MATERIALS PROVIDED:
┌──
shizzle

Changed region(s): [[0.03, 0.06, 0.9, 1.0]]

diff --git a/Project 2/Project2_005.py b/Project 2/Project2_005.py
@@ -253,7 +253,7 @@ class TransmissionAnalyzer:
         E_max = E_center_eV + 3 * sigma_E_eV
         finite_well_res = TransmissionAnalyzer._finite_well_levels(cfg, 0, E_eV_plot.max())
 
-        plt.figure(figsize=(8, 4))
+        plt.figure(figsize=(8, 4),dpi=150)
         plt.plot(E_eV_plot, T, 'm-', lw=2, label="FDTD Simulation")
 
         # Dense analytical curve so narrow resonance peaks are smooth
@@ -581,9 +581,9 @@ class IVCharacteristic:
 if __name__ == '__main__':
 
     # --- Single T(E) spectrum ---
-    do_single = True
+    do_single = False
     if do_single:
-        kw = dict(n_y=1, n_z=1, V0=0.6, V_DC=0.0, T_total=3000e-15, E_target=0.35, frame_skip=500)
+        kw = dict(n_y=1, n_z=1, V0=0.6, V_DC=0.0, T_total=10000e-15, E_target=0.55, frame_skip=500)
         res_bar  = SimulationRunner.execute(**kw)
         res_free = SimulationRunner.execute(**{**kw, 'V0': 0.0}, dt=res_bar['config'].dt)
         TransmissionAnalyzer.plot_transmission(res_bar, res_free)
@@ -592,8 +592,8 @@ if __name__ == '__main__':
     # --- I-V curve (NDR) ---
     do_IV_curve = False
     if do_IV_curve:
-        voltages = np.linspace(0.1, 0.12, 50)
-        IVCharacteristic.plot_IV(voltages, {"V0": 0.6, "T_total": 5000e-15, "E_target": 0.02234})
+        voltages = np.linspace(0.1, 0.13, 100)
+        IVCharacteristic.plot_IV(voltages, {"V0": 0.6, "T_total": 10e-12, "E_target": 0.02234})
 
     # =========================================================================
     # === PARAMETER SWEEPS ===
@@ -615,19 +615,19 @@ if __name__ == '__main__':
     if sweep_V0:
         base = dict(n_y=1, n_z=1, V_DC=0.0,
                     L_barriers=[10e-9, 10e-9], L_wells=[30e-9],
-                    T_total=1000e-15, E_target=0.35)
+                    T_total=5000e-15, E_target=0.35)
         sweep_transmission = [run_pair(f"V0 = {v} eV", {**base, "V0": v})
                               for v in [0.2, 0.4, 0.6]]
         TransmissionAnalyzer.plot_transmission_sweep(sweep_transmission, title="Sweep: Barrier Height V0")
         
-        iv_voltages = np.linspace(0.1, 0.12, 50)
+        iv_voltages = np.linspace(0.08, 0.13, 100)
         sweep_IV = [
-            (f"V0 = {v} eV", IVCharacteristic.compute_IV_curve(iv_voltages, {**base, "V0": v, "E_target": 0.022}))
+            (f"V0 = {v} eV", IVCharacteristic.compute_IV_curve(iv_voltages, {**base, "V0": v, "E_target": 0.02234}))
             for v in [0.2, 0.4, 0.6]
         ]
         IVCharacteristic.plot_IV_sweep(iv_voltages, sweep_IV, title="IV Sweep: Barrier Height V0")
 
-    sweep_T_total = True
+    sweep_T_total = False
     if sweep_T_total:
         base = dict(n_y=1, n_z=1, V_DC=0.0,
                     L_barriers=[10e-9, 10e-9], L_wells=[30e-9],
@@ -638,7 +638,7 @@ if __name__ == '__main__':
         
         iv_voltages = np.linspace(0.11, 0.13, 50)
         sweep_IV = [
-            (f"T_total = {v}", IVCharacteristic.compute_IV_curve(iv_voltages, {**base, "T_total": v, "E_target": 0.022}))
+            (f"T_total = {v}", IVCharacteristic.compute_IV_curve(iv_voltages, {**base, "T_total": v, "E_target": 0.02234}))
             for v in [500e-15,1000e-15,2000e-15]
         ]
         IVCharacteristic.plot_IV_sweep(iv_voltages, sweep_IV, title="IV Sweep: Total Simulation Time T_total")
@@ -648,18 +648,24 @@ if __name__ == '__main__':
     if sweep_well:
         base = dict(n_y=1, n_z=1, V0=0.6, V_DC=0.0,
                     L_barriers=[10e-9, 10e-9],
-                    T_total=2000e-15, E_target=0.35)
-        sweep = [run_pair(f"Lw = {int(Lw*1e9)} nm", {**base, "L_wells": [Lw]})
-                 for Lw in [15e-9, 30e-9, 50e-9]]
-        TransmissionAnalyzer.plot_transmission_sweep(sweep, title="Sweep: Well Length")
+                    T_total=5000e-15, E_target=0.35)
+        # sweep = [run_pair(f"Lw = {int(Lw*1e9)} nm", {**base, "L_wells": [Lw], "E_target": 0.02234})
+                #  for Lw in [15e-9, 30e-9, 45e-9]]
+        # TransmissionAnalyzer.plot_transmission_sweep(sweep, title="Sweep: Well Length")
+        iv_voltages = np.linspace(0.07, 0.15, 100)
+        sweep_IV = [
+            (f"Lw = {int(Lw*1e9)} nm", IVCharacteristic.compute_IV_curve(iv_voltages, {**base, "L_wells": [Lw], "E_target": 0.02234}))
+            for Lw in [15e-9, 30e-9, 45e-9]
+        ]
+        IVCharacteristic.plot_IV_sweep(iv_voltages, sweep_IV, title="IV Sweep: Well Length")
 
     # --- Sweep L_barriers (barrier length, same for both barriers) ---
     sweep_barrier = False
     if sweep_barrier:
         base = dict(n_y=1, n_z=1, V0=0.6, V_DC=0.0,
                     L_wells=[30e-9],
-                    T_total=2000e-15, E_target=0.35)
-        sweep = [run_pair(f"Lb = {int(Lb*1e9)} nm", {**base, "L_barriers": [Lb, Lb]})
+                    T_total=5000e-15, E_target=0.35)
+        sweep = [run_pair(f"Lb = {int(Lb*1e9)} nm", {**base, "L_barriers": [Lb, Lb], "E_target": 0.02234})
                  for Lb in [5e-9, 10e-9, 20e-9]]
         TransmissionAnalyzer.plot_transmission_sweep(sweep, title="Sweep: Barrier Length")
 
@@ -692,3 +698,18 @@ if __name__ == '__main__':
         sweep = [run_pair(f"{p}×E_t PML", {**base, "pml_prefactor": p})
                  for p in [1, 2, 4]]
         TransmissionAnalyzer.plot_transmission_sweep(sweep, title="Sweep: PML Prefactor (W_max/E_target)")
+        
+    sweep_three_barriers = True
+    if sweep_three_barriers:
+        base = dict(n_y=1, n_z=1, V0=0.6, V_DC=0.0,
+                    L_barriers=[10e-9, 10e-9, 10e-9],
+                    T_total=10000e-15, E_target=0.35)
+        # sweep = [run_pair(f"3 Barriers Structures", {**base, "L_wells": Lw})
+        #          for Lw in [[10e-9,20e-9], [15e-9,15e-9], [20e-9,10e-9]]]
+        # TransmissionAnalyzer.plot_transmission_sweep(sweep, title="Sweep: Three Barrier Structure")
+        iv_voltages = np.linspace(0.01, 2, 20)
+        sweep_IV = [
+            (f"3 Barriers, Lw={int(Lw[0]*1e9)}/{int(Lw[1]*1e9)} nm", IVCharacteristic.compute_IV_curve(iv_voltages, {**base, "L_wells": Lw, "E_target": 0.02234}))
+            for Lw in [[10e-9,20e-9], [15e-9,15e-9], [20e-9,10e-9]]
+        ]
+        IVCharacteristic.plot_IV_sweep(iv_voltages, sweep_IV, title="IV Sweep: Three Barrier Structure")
└──
YOUR TASK:
Restate the entire listing verbatim.

ANSWER FOR THE TASK:
shizzle

Changed region(s): [[0.03, 0.06, 0.9, 1.0]]

diff --git a/Project 2/Project2_005.py b/Project 2/Project2_005.py
@@ -253,7 +253,7 @@ class TransmissionAnalyzer:
         E_max = E_center_eV + 3 * sigma_E_eV
         finite_well_res = TransmissionAnalyzer._finite_well_levels(cfg, 0, E_eV_plot.max())
 
-        plt.figure(figsize=(8, 4))
+        plt.figure(figsize=(8, 4),dpi=150)
         plt.plot(E_eV_plot, T, 'm-', lw=2, label="FDTD Simulation")
 
         # Dense analytical curve so narrow resonance peaks are smooth
@@ -581,9 +581,9 @@ class IVCharacteristic:
 if __name__ == '__main__':
 
     # --- Single T(E) spectrum ---
-    do_single = True
+    do_single = False
     if do_single:
-        kw = dict(n_y=1, n_z=1, V0=0.6, V_DC=0.0, T_total=3000e-15, E_target=0.35, frame_skip=500)
+        kw = dict(n_y=1, n_z=1, V0=0.6, V_DC=0.0, T_total=10000e-15, E_target=0.55, frame_skip=500)
         res_bar  = SimulationRunner.execute(**kw)
         res_free = SimulationRunner.execute(**{**kw, 'V0': 0.0}, dt=res_bar['config'].dt)
         TransmissionAnalyzer.plot_transmission(res_bar, res_free)
@@ -592,8 +592,8 @@ if __name__ == '__main__':
     # --- I-V curve (NDR) ---
     do_IV_curve = False
     if do_IV_curve:
-        voltages = np.linspace(0.1, 0.12, 50)
-        IVCharacteristic.plot_IV(voltages, {"V0": 0.6, "T_total": 5000e-15, "E_target": 0.02234})
+        voltages = np.linspace(0.1, 0.13, 100)
+        IVCharacteristic.plot_IV(voltages, {"V0": 0.6, "T_total": 10e-12, "E_target": 0.02234})
 
     # =========================================================================
     # === PARAMETER SWEEPS ===
@@ -615,19 +615,19 @@ if __name__ == '__main__':
     if sweep_V0:
         base = dict(n_y=1, n_z=1, V_DC=0.0,
                     L_barriers=[10e-9, 10e-9], L_wells=[30e-9],
-                    T_total=1000e-15, E_target=0.35)
+                    T_total=5000e-15, E_target=0.35)
         sweep_transmission = [run_pair(f"V0 = {v} eV", {**base, "V0": v})
                               for v in [0.2, 0.4, 0.6]]
         TransmissionAnalyzer.plot_transmission_sweep(sweep_transmission, title="Sweep: Barrier Height V0")
         
-        iv_voltages = np.linspace(0.1, 0.12, 50)
+        iv_voltages = np.linspace(0.08, 0.13, 100)
         sweep_IV = [
-            (f"V0 = {v} eV", IVCharacteristic.compute_IV_curve(iv_voltages, {**base, "V0": v, "E_target": 0.022}))
+            (f"V0 = {v} eV", IVCharacteristic.compute_IV_curve(iv_voltages, {**base, "V0": v, "E_target": 0.02234}))
             for v in [0.2, 0.4, 0.6]
         ]
         IVCharacteristic.plot_IV_sweep(iv_voltages, sweep_IV, title="IV Sweep: Barrier Height V0")
 
-    sweep_T_total = True
+    sweep_T_total = False
     if sweep_T_total:
         base = dict(n_y=1, n_z=1, V_DC=0.0,
                     L_barriers=[10e-9, 10e-9], L_wells=[30e-9],
@@ -638,7 +638,7 @@ if __name__ == '__main__':
         
         iv_voltages = np.linspace(0.11, 0.13, 50)
         sweep_IV = [
-            (f"T_total = {v}", IVCharacteristic.compute_IV_curve(iv_voltages, {**base, "T_total": v, "E_target": 0.022}))
+            (f"T_total = {v}", IVCharacteristic.compute_IV_curve(iv_voltages, {**base, "T_total": v, "E_target": 0.02234}))
             for v in [500e-15,1000e-15,2000e-15]
         ]
         IVCharacteristic.plot_IV_sweep(iv_voltages, sweep_IV, title="IV Sweep: Total Simulation Time T_total")
@@ -648,18 +648,24 @@ if __name__ == '__main__':
     if sweep_well:
         base = dict(n_y=1, n_z=1, V0=0.6, V_DC=0.0,
                     L_barriers=[10e-9, 10e-9],
-                    T_total=2000e-15, E_target=0.35)
-        sweep = [run_pair(f"Lw = {int(Lw*1e9)} nm", {**base, "L_wells": [Lw]})
-                 for Lw in [15e-9, 30e-9, 50e-9]]
-        TransmissionAnalyzer.plot_transmission_sweep(sweep, title="Sweep: Well Length")
+                    T_total=5000e-15, E_target=0.35)
+        # sweep = [run_pair(f"Lw = {int(Lw*1e9)} nm", {**base, "L_wells": [Lw], "E_target": 0.02234})
+                #  for Lw in [15e-9, 30e-9, 45e-9]]
+        # TransmissionAnalyzer.plot_transmission_sweep(sweep, title="Sweep: Well Length")
+        iv_voltages = np.linspace(0.07, 0.15, 100)
+        sweep_IV = [
+            (f"Lw = {int(Lw*1e9)} nm", IVCharacteristic.compute_IV_curve(iv_voltages, {**base, "L_wells": [Lw], "E_target": 0.02234}))
+            for Lw in [15e-9, 30e-9, 45e-9]
+        ]
+        IVCharacteristic.plot_IV_sweep(iv_voltages, sweep_IV, title="IV Sweep: Well Length")
 
     # --- Sweep L_barriers (barrier length, same for both barriers) ---
     sweep_barrier = False
     if sweep_barrier:
         base = dict(n_y=1, n_z=1, V0=0.6, V_DC=0.0,
                     L_wells=[30e-9],
-                    T_total=2000e-15, E_target=0.35)
-        sweep = [run_pair(f"Lb = {int(Lb*1e9)} nm", {**base, "L_barriers": [Lb, Lb]})
+                    T_total=5000e-15, E_target=0.35)
+        sweep = [run_pair(f"Lb = {int(Lb*1e9)} nm", {**base, "L_barriers": [Lb, Lb], "E_target": 0.02234})
                  for Lb in [5e-9, 10e-9, 20e-9]]
         TransmissionAnalyzer.plot_transmission_sweep(sweep, title="Sweep: Barrier Length")
 
@@ -692,3 +698,18 @@ if __name__ == '__main__':
         sweep = [run_pair(f"{p}×E_t PML", {**base, "pml_prefactor": p})
                  for p in [1, 2, 4]]
         TransmissionAnalyzer.plot_transmission_sweep(sweep, title="Sweep: PML Prefactor (W_max/E_target)")
+        
+    sweep_three_barriers = True
+    if sweep_three_barriers:
+        base = dict(n_y=1, n_z=1, V0=0.6, V_DC=0.0,
+                    L_barriers=[10e-9, 10e-9, 10e-9],
+                    T_total=10000e-15, E_target=0.35)
+        # sweep = [run_pair(f"3 Barriers Structures", {**base, "L_wells": Lw})
+        #          for Lw in [[10e-9,20e-9], [15e-9,15e-9], [20e-9,10e-9]]]
+        # TransmissionAnalyzer.plot_transmission_sweep(sweep, title="Sweep: Three Barrier Structure")
+        iv_voltages = np.linspace(0.01, 2, 20)
+        sweep_IV = [
+            (f"3 Barriers, Lw={int(Lw[0]*1e9)}/{int(Lw[1]*1e9)} nm", IVCharacteristic.compute_IV_curve(iv_voltages, {**base, "L_wells": Lw, "E_target": 0.02234}))
+            for Lw in [[10e-9,20e-9], [15e-9,15e-9], [20e-9,10e-9]]
+        ]
+        IVCharacteristic.plot_IV_sweep(iv_voltages, sweep_IV, title="IV Sweep: Three Barrier Structure")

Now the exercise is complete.